The redeployment, which will relocate about one-fifth of Pakistani troops serving in the country's tribal areas, began on Thursday evening.
"Senior security officials said a limited number of soldiers had been pulled out from non-essential positions along the Afghan border," the CBC's Barbara Plett reported from Islamabad.
"[They] didn't say to where they'd been redeployed, but Pakistani media have reported that troops are strengthening some positions on the border with India."
A Pakistani military official said Pakistan has scaled down air strikes against Taliban militants in the northwest in order to redeploy aircraft near the Indian border, Plett said.
War of words
Another security official, however, denied that troops were being deployed to the Indian border, saying a limited number of soldiers were being moved from places "where they were not engaged in any operations on the western border or from areas which were snowbound."
Nuclear-armed neighbours India and Pakistan have become increasingly entangled in a war of words since the Mumbai terrorist attacks that killed 164 people in November.
India blames Pakistani-based militants for the attacks in its financial capital.
Pakistan has also announced that it is cancelling all military leave.
"All soldiers have been asked to report to duty," a military official, who asked to remain anonymous, told Reuters.
Analysts said the redeployment is likely meant as a warning to India not to launch missile strikes against militant targets on its territory. It is not likely an indication that the two countries are about to descend into war, analysts said.
Pakistan warned India on Thursday not to launch a strike against it and threatened to respond to any attack.
"India should refrain from any surgical strike," Pakistani Foreign Minister Shah Mahmood Qureshi told reporters Thursday in his hometown of Multan in central Pakistan.
"It should not commit this mistake, but if it does, Pakistan will be compelled to respond."
He also made a point to say that Pakistan seeks peace with India, with which it has fought three wars since their independence from Britain in 1947.
His sentiments were echoed Friday by Pakistani Prime Minister Syed Yousuf Raza Gilani.

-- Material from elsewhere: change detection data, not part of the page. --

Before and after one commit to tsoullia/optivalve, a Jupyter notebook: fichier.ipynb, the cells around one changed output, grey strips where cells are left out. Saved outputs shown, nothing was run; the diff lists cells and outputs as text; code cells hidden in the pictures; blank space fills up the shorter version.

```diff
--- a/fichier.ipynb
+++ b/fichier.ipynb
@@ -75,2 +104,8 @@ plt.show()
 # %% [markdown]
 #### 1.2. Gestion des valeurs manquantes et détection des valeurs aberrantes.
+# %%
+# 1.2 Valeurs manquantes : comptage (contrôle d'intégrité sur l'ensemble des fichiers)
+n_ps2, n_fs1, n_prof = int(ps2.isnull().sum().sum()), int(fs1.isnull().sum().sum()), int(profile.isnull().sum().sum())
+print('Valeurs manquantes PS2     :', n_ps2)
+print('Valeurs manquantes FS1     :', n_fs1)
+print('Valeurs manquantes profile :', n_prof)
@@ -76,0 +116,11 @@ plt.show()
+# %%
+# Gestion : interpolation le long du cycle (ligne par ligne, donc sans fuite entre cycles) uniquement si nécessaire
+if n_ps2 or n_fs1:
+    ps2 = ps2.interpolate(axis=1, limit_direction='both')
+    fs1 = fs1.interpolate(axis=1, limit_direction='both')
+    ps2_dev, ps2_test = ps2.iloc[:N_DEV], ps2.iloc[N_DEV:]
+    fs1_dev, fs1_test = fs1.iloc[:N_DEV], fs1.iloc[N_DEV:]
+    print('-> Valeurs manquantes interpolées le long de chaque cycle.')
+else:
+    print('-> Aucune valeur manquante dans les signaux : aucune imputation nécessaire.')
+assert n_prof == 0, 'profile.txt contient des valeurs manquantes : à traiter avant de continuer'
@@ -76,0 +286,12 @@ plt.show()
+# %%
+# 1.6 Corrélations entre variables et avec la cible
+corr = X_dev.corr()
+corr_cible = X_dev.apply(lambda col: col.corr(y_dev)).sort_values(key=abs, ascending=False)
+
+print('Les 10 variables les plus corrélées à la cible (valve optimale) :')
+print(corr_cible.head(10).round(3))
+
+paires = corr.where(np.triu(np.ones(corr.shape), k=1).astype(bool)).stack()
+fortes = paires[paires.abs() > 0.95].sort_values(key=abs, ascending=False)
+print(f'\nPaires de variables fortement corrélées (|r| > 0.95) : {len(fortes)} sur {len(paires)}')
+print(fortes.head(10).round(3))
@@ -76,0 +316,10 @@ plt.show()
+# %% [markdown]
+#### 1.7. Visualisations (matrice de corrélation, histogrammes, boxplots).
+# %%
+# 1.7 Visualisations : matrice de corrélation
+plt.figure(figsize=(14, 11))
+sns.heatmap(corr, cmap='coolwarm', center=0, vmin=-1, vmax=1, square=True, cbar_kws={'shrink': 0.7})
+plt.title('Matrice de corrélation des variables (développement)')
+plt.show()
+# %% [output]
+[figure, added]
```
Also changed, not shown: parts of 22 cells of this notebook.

"We will not take any action on our own," Gilani told reporters. "There will be no aggression from our side."
Indian Prime Minister Manmohan Singh met with the chiefs of the army, navy and air force to discuss "the prevailing security situation," according to an official statement.
India issues warning to travellers
The Indian government issued an advisory on Friday telling its citizens that it is unsafe to travel to Pakistan while the tensions rise between the rivals.
"They should concentrate on the real issue: how to fight against terrorists and how to fight against and bring to book the perpetrators of [the] Mumbai terrorist attack," said Indian Foreign Minister Pranab Mukherjee.
The troop movement is also frustrating the United States, which has been urging Pakistan to step up its efforts to fight al-Qaeda and other militants near the Afghan border.
White House spokesman Gordon Johndroe said Friday the United States hopes both sides will avoid unnecessarily raising tensions.
U.S. military leaders have been urging both India and Pakistan to exercise restraint in the wake of the deadly Mumbai attacks.